» DESCRIPTION OF THE TASK
Make an exact copy of all the entries shown below.

» DATA PROVIDED
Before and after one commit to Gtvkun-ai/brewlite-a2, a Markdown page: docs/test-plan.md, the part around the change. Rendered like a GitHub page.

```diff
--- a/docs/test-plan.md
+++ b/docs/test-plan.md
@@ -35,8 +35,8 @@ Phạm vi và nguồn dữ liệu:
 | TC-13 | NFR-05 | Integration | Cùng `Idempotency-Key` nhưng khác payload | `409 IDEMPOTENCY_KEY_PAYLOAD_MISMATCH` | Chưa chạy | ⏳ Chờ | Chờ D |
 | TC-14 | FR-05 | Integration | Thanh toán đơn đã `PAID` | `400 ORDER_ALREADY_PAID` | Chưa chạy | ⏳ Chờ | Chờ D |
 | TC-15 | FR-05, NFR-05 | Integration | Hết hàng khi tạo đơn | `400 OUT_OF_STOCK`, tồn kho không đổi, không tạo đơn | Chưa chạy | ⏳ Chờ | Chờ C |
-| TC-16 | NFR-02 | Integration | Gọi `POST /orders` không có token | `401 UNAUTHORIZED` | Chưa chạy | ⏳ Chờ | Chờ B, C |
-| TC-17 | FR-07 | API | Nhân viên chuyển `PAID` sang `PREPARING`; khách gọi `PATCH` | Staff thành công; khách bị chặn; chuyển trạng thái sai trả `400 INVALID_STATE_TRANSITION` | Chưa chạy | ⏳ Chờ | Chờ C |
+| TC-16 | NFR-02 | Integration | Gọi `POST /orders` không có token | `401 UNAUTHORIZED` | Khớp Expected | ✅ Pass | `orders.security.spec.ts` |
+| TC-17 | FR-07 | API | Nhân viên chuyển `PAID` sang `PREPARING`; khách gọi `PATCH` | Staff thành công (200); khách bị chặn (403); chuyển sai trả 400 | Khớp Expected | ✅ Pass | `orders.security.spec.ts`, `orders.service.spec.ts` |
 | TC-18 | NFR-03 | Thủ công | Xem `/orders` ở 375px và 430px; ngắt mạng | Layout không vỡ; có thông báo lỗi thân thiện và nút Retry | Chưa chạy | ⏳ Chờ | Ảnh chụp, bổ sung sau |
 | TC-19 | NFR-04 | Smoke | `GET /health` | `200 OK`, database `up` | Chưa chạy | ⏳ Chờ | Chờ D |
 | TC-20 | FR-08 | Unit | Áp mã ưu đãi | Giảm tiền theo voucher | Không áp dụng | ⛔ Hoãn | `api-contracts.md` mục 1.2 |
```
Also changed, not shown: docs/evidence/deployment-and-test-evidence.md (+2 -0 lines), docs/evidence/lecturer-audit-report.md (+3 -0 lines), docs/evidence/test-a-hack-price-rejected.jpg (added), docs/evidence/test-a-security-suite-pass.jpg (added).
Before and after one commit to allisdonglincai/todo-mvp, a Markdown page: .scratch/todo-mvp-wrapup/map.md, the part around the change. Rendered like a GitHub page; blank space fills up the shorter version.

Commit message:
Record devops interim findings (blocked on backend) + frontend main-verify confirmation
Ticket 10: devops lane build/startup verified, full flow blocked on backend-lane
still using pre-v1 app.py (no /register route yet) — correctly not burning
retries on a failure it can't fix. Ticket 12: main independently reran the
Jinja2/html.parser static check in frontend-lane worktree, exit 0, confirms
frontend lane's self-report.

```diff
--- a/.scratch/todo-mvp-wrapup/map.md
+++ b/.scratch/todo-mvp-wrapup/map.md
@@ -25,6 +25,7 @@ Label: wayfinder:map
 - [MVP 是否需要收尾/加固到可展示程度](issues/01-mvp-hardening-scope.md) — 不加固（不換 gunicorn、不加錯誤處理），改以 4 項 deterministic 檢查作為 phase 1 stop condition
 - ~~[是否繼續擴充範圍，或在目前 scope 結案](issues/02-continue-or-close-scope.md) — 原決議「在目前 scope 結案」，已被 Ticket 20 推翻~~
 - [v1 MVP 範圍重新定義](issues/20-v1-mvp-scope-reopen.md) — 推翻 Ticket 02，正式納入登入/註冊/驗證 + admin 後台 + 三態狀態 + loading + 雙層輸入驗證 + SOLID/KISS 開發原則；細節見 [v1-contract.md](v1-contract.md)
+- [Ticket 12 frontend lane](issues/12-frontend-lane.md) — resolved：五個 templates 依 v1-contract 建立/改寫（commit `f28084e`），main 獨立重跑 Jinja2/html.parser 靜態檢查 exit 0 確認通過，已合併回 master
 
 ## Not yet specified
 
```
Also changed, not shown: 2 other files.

» WRITTEN SOLUTION
Before and after one commit to Gtvkun-ai/brewlite-a2, a Markdown page: docs/test-plan.md, the part around the change. Rendered like a GitHub page.

```diff
--- a/docs/test-plan.md
+++ b/docs/test-plan.md
@@ -35,8 +35,8 @@ Phạm vi và nguồn dữ liệu:
 | TC-13 | NFR-05 | Integration | Cùng `Idempotency-Key` nhưng khác payload | `409 IDEMPOTENCY_KEY_PAYLOAD_MISMATCH` | Chưa chạy | ⏳ Chờ | Chờ D |
 | TC-14 | FR-05 | Integration | Thanh toán đơn đã `PAID` | `400 ORDER_ALREADY_PAID` | Chưa chạy | ⏳ Chờ | Chờ D |
 | TC-15 | FR-05, NFR-05 | Integration | Hết hàng khi tạo đơn | `400 OUT_OF_STOCK`, tồn kho không đổi, không tạo đơn | Chưa chạy | ⏳ Chờ | Chờ C |
-| TC-16 | NFR-02 | Integration | Gọi `POST /orders` không có token | `401 UNAUTHORIZED` | Chưa chạy | ⏳ Chờ | Chờ B, C |
-| TC-17 | FR-07 | API | Nhân viên chuyển `PAID` sang `PREPARING`; khách gọi `PATCH` | Staff thành công; khách bị chặn; chuyển trạng thái sai trả `400 INVALID_STATE_TRANSITION` | Chưa chạy | ⏳ Chờ | Chờ C |
+| TC-16 | NFR-02 | Integration | Gọi `POST /orders` không có token | `401 UNAUTHORIZED` | Khớp Expected | ✅ Pass | `orders.security.spec.ts` |
+| TC-17 | FR-07 | API | Nhân viên chuyển `PAID` sang `PREPARING`; khách gọi `PATCH` | Staff thành công (200); khách bị chặn (403); chuyển sai trả 400 | Khớp Expected | ✅ Pass | `orders.security.spec.ts`, `orders.service.spec.ts` |
 | TC-18 | NFR-03 | Thủ công | Xem `/orders` ở 375px và 430px; ngắt mạng | Layout không vỡ; có thông báo lỗi thân thiện và nút Retry | Chưa chạy | ⏳ Chờ | Ảnh chụp, bổ sung sau |
 | TC-19 | NFR-04 | Smoke | `GET /health` | `200 OK`, database `up` | Chưa chạy | ⏳ Chờ | Chờ D |
 | TC-20 | FR-08 | Unit | Áp mã ưu đãi | Giảm tiền theo voucher | Không áp dụng | ⛔ Hoãn | `api-contracts.md` mục 1.2 |
```
Also changed, not shown: docs/evidence/deployment-and-test-evidence.md (+2 -0 lines), docs/evidence/lecturer-audit-report.md (+3 -0 lines), docs/evidence/test-a-hack-price-rejected.jpg (added), docs/evidence/test-a-security-suite-pass.jpg (added).
Before and after one commit to allisdonglincai/todo-mvp, a Markdown page: .scratch/todo-mvp-wrapup/map.md, the part around the change. Rendered like a GitHub page; blank space fills up the shorter version.

Commit message:
Record devops interim findings (blocked on backend) + frontend main-verify confirmation
Ticket 10: devops lane build/startup verified, full flow blocked on backend-lane
still using pre-v1 app.py (no /register route yet) — correctly not burning
retries on a failure it can't fix. Ticket 12: main independently reran the
Jinja2/html.parser static check in frontend-lane worktree, exit 0, confirms
frontend lane's self-report.

```diff
--- a/.scratch/todo-mvp-wrapup/map.md
+++ b/.scratch/todo-mvp-wrapup/map.md
@@ -25,6 +25,7 @@ Label: wayfinder:map
 - [MVP 是否需要收尾/加固到可展示程度](issues/01-mvp-hardening-scope.md) — 不加固（不換 gunicorn、不加錯誤處理），改以 4 項 deterministic 檢查作為 phase 1 stop condition
 - ~~[是否繼續擴充範圍，或在目前 scope 結案](issues/02-continue-or-close-scope.md) — 原決議「在目前 scope 結案」，已被 Ticket 20 推翻~~
 - [v1 MVP 範圍重新定義](issues/20-v1-mvp-scope-reopen.md) — 推翻 Ticket 02，正式納入登入/註冊/驗證 + admin 後台 + 三態狀態 + loading + 雙層輸入驗證 + SOLID/KISS 開發原則；細節見 [v1-contract.md](v1-contract.md)
+- [Ticket 12 frontend lane](issues/12-frontend-lane.md) — resolved：五個 templates 依 v1-contract 建立/改寫（commit `f28084e`），main 獨立重跑 Jinja2/html.parser 靜態檢查 exit 0 確認通過，已合併回 master
 
 ## Not yet specified
 
```
Also changed, not shown: 2 other files.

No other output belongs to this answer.